--- Instructions for the task ---
Please restate the records that follow exactly, skipping their images.
++++ Data excerpts ++++
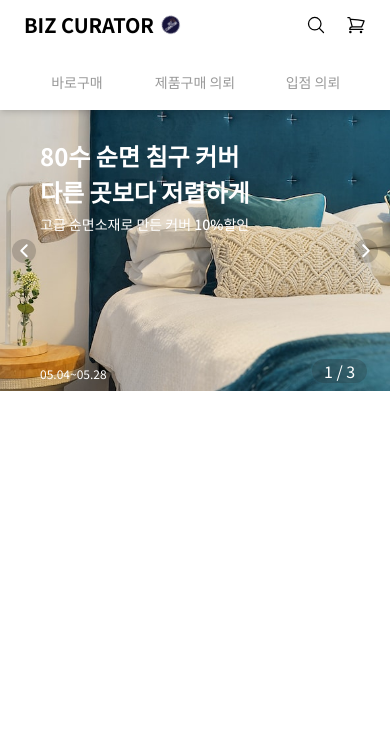
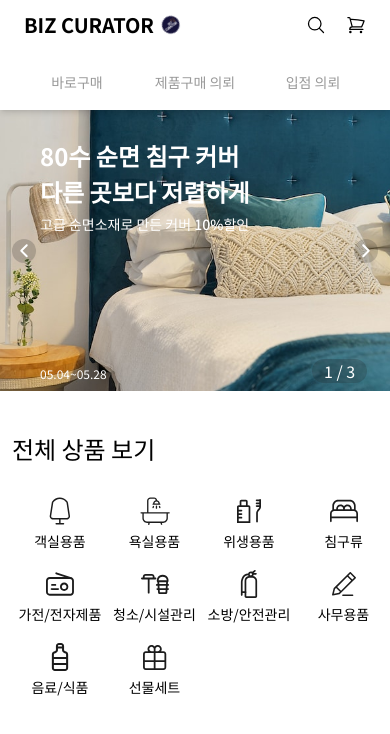
Before and after one commit to Muhan-Company/bizcurator-ecommerce, a Next.js app: page / in a window 390 px wide. Shown: the top 734 px of the page. Built offline with nearby package versions, Linux system fonts and the light colour scheme.

Commit message:
feat: 전체 상품 카테고리 - Issue #24

```diff
--- /dev/null
+++ b/components/body/ProductCategory.tsx
@@ -0,0 +1,16 @@
+import Link from 'next/link';
+
+interface CategoryType {
+  href: string;
+  icon: JSX.Element;
+  name: string;
+}
+
+export default function ProductCategory({ href, icon, name }: CategoryType) {
+  return (
+    <Link href={href} className="flex flex-col items-center w-24">
+      <div className="w-10 h-10 flex items-center justify-center">{icon}</div>
+      <h3 className="font-normal text-button-xs">{name}</h3>
+    </Link>
+  );
+}
--- /dev/null
+++ b/components/body/ProductCategoryList.tsx
@@ -0,0 +1,33 @@
+import {
+  BedingIcon,
+  CleanerIcon,
+  DrinkIcon,
+  FireExtinguisherIcon,
+  GiftSetIcon,
+  LampIcon,
+  PencilIcon,
+  RadioIcon,
+  ShowerIcon,
+  ToothBrushIcon,
+} from '../Icons';
+import ProductCategory from './ProductCategory';
+
+export default function ProductCategoryList() {
+  return (
+    <div className="px-3 mt-10 space-y-6 block lg:hidden">
+      <h1 className="font-normal text-head-xs">전체 상품 보기</h1>
+      <div className="grid grid-cols-4 md:grid-cols-5 gap-3">
+        <ProductCategory href="#" icon={LampIcon({ width: '28', height: '28' })} name="객실용품" />
+        <ProductCategory href="#" icon={ShowerIcon({ width: '30', height: '30' })} name="욕실용품" />
+        <ProductCategory href="#" icon={ToothBrushIcon({ width: '24', height: '24' })} name="위생용품" />
+        <ProductCategory href="#" icon={BedingIcon({ width: '28', height: '28' })} name="침구류" />
+        <ProductCategory href="#" icon={RadioIcon({ width: '28', height: '28' })} name="가전/전자제품" />
+        <ProductCategory href="#" icon={CleanerIcon({ width: '28', height: '28' })} name="청소/시설관리" />
+        <ProductCategory href="#" icon={FireExtinguisherIcon({ width: '28', height: '28' })} name="소방/안전관리" />
+        <ProductCategory href="#" icon={PencilIcon({ width: '24', height: '24' })} name="사무용품" />
+        <ProductCategory href="#" icon={DrinkIcon({ width: '28', height: '28' })} name="음료/식품" />
+        <ProductCategory href="#" icon={GiftSetIcon({ width: '25', height: '25' })} name="선물세트" />
+      </div>
+    </div>
+  );
+}
--- a/pages/index.tsx
+++ b/pages/index.tsx
@@ -1,4 +1,5 @@
 import MainBanner from '@/components/body/MainBanner';
+import ProductCategoryList from '@/components/body/ProductCategoryList';
 import Header from '@/components/header/Header';
 
 export default function Home() {
@@ -6,6 +7,7 @@ export default function Home() {
     <main>
       <Header />
       <MainBanner />
+      <ProductCategoryList />
     </main>
   );
 }
```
++++
--- Result of the exercise ---
Before and after one commit to Muhan-Company/bizcurator-ecommerce, a Next.js app: page / in a window 390 px wide. Shown: the top 734 px of the page. Built offline with nearby package versions, Linux system fonts and the light colour scheme.

Commit message:
feat: 전체 상품 카테고리 - Issue #24

```diff
--- /dev/null
+++ b/components/body/ProductCategory.tsx
@@ -0,0 +1,16 @@
+import Link from 'next/link';
+
+interface CategoryType {
+  href: string;
+  icon: JSX.Element;
+  name: string;
+}
+
+export default function ProductCategory({ href, icon, name }: CategoryType) {
+  return (
+    <Link href={href} className="flex flex-col items-center w-24">
+      <div className="w-10 h-10 flex items-center justify-center">{icon}</div>
+      <h3 className="font-normal text-button-xs">{name}</h3>
+    </Link>
+  );
+}
--- /dev/null
+++ b/components/body/ProductCategoryList.tsx
@@ -0,0 +1,33 @@
+import {
+  BedingIcon,
+  CleanerIcon,
+  DrinkIcon,
+  FireExtinguisherIcon,
+  GiftSetIcon,
+  LampIcon,
+  PencilIcon,
+  RadioIcon,
+  ShowerIcon,
+  ToothBrushIcon,
+} from '../Icons';
+import ProductCategory from './ProductCategory';
+
+export default function ProductCategoryList() {
+  return (
+    <div className="px-3 mt-10 space-y-6 block lg:hidden">
+      <h1 className="font-normal text-head-xs">전체 상품 보기</h1>
+      <div className="grid grid-cols-4 md:grid-cols-5 gap-3">
+        <ProductCategory href="#" icon={LampIcon({ width: '28', height: '28' })} name="객실용품" />
+        <ProductCategory href="#" icon={ShowerIcon({ width: '30', height: '30' })} name="욕실용품" />
+        <ProductCategory href="#" icon={ToothBrushIcon({ width: '24', height: '24' })} name="위생용품" />
+        <ProductCategory href="#" icon={BedingIcon({ width: '28', height: '28' })} name="침구류" />
+        <ProductCategory href="#" icon={RadioIcon({ width: '28', height: '28' })} name="가전/전자제품" />
+        <ProductCategory href="#" icon={CleanerIcon({ width: '28', height: '28' })} name="청소/시설관리" />
+        <ProductCategory href="#" icon={FireExtinguisherIcon({ width: '28', height: '28' })} name="소방/안전관리" />
+        <ProductCategory href="#" icon={PencilIcon({ width: '24', height: '24' })} name="사무용품" />
+        <ProductCategory href="#" icon={DrinkIcon({ width: '28', height: '28' })} name="음료/식품" />
+        <ProductCategory href="#" icon={GiftSetIcon({ width: '25', height: '25' })} name="선물세트" />
+      </div>
+    </div>
+  );
+}
--- a/pages/index.tsx
+++ b/pages/index.tsx
@@ -1,4 +1,5 @@
 import MainBanner from '@/components/body/MainBanner';
+import ProductCategoryList from '@/components/body/ProductCategoryList';
 import Header from '@/components/header/Header';
 
 export default function Home() {
@@ -6,6 +7,7 @@ export default function Home() {
     <main>
       <Header />
       <MainBanner />
+      <ProductCategoryList />
     </main>
   );
 }
```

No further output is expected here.